ACTIVITY. Retype each record exactly.

━━━━━ SUPPLIED DATA

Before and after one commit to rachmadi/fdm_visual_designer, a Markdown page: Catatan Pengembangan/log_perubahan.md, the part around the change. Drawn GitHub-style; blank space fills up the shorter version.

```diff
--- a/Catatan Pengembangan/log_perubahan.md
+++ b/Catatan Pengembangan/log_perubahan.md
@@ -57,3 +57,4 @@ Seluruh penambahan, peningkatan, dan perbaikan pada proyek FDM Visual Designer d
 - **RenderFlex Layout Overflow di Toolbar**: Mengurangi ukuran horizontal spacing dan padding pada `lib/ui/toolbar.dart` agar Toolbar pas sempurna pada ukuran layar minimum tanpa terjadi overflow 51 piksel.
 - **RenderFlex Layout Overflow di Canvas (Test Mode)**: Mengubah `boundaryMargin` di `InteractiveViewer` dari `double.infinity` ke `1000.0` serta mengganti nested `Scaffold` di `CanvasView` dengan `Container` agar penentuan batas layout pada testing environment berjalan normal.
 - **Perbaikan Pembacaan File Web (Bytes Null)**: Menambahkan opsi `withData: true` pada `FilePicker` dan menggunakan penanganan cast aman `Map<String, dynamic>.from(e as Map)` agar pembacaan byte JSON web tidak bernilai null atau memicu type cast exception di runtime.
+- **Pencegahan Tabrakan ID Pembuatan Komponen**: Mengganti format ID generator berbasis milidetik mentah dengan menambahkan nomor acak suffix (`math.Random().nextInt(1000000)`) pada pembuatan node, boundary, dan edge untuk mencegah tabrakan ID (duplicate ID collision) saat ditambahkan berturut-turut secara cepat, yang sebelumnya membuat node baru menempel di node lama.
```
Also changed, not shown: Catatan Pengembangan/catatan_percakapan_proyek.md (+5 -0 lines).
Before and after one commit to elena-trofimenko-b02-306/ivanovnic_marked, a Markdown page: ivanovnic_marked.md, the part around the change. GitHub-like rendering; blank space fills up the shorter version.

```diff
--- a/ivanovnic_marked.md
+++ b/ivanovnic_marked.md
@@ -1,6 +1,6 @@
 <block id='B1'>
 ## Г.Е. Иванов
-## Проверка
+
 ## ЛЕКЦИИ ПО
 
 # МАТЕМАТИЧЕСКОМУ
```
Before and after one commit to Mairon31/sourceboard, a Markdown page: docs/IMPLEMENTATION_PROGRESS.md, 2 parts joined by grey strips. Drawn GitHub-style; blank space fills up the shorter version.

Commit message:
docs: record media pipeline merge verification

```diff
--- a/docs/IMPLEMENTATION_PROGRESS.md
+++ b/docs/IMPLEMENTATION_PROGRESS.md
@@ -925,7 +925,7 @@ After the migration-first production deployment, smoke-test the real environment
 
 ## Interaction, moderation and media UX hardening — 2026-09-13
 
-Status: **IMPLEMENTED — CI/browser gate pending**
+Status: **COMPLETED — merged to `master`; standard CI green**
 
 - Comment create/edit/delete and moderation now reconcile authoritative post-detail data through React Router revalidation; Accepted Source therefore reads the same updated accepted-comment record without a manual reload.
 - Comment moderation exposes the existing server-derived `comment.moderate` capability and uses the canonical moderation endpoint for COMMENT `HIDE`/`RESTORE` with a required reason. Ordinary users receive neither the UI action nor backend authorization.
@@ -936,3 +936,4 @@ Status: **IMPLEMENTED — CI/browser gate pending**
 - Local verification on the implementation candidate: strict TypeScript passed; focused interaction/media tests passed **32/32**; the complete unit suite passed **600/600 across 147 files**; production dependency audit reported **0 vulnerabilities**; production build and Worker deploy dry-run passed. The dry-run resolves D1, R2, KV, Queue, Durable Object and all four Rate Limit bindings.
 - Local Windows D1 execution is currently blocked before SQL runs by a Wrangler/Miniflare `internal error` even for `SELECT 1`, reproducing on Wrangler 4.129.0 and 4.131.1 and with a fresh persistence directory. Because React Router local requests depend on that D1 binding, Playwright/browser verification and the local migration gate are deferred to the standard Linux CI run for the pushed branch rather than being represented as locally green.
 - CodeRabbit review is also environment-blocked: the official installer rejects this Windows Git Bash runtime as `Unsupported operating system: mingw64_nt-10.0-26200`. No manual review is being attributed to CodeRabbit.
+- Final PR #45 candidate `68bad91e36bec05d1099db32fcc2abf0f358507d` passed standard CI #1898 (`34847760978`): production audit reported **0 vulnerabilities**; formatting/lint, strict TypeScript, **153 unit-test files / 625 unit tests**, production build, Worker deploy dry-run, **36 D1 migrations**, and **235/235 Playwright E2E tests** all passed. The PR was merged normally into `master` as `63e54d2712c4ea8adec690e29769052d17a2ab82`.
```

━━━━━━━━━━

RESPONSE TO THIS TASK.
Before and after one commit to rachmadi/fdm_visual_designer, a Markdown page: Catatan Pengembangan/log_perubahan.md, the part around the change. Drawn GitHub-style; blank space fills up the shorter version.

```diff
--- a/Catatan Pengembangan/log_perubahan.md
+++ b/Catatan Pengembangan/log_perubahan.md
@@ -57,3 +57,4 @@ Seluruh penambahan, peningkatan, dan perbaikan pada proyek FDM Visual Designer d
 - **RenderFlex Layout Overflow di Toolbar**: Mengurangi ukuran horizontal spacing dan padding pada `lib/ui/toolbar.dart` agar Toolbar pas sempurna pada ukuran layar minimum tanpa terjadi overflow 51 piksel.
 - **RenderFlex Layout Overflow di Canvas (Test Mode)**: Mengubah `boundaryMargin` di `InteractiveViewer` dari `double.infinity` ke `1000.0` serta mengganti nested `Scaffold` di `CanvasView` dengan `Container` agar penentuan batas layout pada testing environment berjalan normal.
 - **Perbaikan Pembacaan File Web (Bytes Null)**: Menambahkan opsi `withData: true` pada `FilePicker` dan menggunakan penanganan cast aman `Map<String, dynamic>.from(e as Map)` agar pembacaan byte JSON web tidak bernilai null atau memicu type cast exception di runtime.
+- **Pencegahan Tabrakan ID Pembuatan Komponen**: Mengganti format ID generator berbasis milidetik mentah dengan menambahkan nomor acak suffix (`math.Random().nextInt(1000000)`) pada pembuatan node, boundary, dan edge untuk mencegah tabrakan ID (duplicate ID collision) saat ditambahkan berturut-turut secara cepat, yang sebelumnya membuat node baru menempel di node lama.
```
Also changed, not shown: Catatan Pengembangan/catatan_percakapan_proyek.md (+5 -0 lines).
Before and after one commit to elena-trofimenko-b02-306/ivanovnic_marked, a Markdown page: ivanovnic_marked.md, the part around the change. GitHub-like rendering; blank space fills up the shorter version.

```diff
--- a/ivanovnic_marked.md
+++ b/ivanovnic_marked.md
@@ -1,6 +1,6 @@
 <block id='B1'>
 ## Г.Е. Иванов
-## Проверка
+
 ## ЛЕКЦИИ ПО
 
 # МАТЕМАТИЧЕСКОМУ
```
Before and after one commit to Mairon31/sourceboard, a Markdown page: docs/IMPLEMENTATION_PROGRESS.md, 2 parts joined by grey strips. Drawn GitHub-style; blank space fills up the shorter version.

Commit message:
docs: record media pipeline merge verification

```diff
--- a/docs/IMPLEMENTATION_PROGRESS.md
+++ b/docs/IMPLEMENTATION_PROGRESS.md
@@ -925,7 +925,7 @@ After the migration-first production deployment, smoke-test the real environment
 
 ## Interaction, moderation and media UX hardening — 2026-09-13
 
-Status: **IMPLEMENTED — CI/browser gate pending**
+Status: **COMPLETED — merged to `master`; standard CI green**
 
 - Comment create/edit/delete and moderation now reconcile authoritative post-detail data through React Router revalidation; Accepted Source therefore reads the same updated accepted-comment record without a manual reload.
 - Comment moderation exposes the existing server-derived `comment.moderate` capability and uses the canonical moderation endpoint for COMMENT `HIDE`/`RESTORE` with a required reason. Ordinary users receive neither the UI action nor backend authorization.
@@ -936,3 +936,4 @@ Status: **IMPLEMENTED — CI/browser gate pending**
 - Local verification on the implementation candidate: strict TypeScript passed; focused interaction/media tests passed **32/32**; the complete unit suite passed **600/600 across 147 files**; production dependency audit reported **0 vulnerabilities**; production build and Worker deploy dry-run passed. The dry-run resolves D1, R2, KV, Queue, Durable Object and all four Rate Limit bindings.
 - Local Windows D1 execution is currently blocked before SQL runs by a Wrangler/Miniflare `internal error` even for `SELECT 1`, reproducing on Wrangler 4.129.0 and 4.131.1 and with a fresh persistence directory. Because React Router local requests depend on that D1 binding, Playwright/browser verification and the local migration gate are deferred to the standard Linux CI run for the pushed branch rather than being represented as locally green.
 - CodeRabbit review is also environment-blocked: the official installer rejects this Windows Git Bash runtime as `Unsupported operating system: mingw64_nt-10.0-26200`. No manual review is being attributed to CodeRabbit.
+- Final PR #45 candidate `68bad91e36bec05d1099db32fcc2abf0f358507d` passed standard CI #1898 (`34847760978`): production audit reported **0 vulnerabilities**; formatting/lint, strict TypeScript, **153 unit-test files / 625 unit tests**, production build, Worker deploy dry-run, **36 D1 migrations**, and **235/235 Playwright E2E tests** all passed. The PR was merged normally into `master` as `63e54d2712c4ea8adec690e29769052d17a2ab82`.
```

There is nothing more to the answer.